## Record set
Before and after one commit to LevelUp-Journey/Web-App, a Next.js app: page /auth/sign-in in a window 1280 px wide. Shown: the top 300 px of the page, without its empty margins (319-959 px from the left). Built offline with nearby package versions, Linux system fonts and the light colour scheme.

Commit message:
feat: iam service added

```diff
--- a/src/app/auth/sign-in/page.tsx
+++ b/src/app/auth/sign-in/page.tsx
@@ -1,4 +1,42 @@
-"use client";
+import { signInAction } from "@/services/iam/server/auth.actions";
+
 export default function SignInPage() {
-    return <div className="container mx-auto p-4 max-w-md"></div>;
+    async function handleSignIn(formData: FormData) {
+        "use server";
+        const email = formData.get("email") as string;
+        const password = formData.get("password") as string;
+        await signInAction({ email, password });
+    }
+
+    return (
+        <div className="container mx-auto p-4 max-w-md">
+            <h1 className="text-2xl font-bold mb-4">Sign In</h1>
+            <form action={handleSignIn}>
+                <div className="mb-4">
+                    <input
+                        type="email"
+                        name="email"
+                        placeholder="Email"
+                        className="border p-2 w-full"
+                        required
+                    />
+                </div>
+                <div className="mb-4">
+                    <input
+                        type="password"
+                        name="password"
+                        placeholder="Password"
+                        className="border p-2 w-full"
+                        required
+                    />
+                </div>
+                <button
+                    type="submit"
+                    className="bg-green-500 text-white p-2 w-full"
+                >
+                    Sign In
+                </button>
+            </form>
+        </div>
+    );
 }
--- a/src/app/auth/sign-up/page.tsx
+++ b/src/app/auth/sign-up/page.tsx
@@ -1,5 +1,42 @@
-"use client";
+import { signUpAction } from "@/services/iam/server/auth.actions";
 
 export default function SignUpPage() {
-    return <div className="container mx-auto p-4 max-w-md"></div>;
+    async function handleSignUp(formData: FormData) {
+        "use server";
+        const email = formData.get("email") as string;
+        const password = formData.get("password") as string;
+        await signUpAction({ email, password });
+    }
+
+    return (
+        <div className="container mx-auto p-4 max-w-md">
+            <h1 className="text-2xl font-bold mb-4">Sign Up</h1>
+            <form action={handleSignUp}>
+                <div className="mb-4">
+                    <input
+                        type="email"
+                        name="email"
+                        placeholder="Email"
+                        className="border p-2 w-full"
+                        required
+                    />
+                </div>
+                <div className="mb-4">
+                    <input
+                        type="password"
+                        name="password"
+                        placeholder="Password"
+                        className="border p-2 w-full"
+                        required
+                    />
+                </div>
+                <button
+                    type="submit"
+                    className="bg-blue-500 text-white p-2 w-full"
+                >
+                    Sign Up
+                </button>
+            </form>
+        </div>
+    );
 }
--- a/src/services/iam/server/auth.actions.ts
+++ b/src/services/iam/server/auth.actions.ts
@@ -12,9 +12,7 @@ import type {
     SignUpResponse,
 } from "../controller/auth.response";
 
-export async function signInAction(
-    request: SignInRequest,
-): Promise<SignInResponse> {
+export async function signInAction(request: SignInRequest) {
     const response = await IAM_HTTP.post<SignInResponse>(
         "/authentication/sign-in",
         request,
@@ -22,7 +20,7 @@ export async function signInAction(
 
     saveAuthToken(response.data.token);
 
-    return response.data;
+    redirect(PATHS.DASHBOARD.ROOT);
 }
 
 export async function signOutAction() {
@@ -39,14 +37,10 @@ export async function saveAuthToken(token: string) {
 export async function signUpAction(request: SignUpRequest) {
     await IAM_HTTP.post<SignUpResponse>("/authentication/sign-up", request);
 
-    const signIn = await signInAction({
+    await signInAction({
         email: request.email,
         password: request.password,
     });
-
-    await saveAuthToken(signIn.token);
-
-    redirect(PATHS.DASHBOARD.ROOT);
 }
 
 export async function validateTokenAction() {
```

## What is being asked
Each line in the entries above that includes the string "import" should be extracted.

## Solved exercise
+import { signInAction } from "@/services/iam/server/auth.actions";
+import { signUpAction } from "@/services/iam/server/auth.actions";
@@ -12,9 +12,7 @@ import type {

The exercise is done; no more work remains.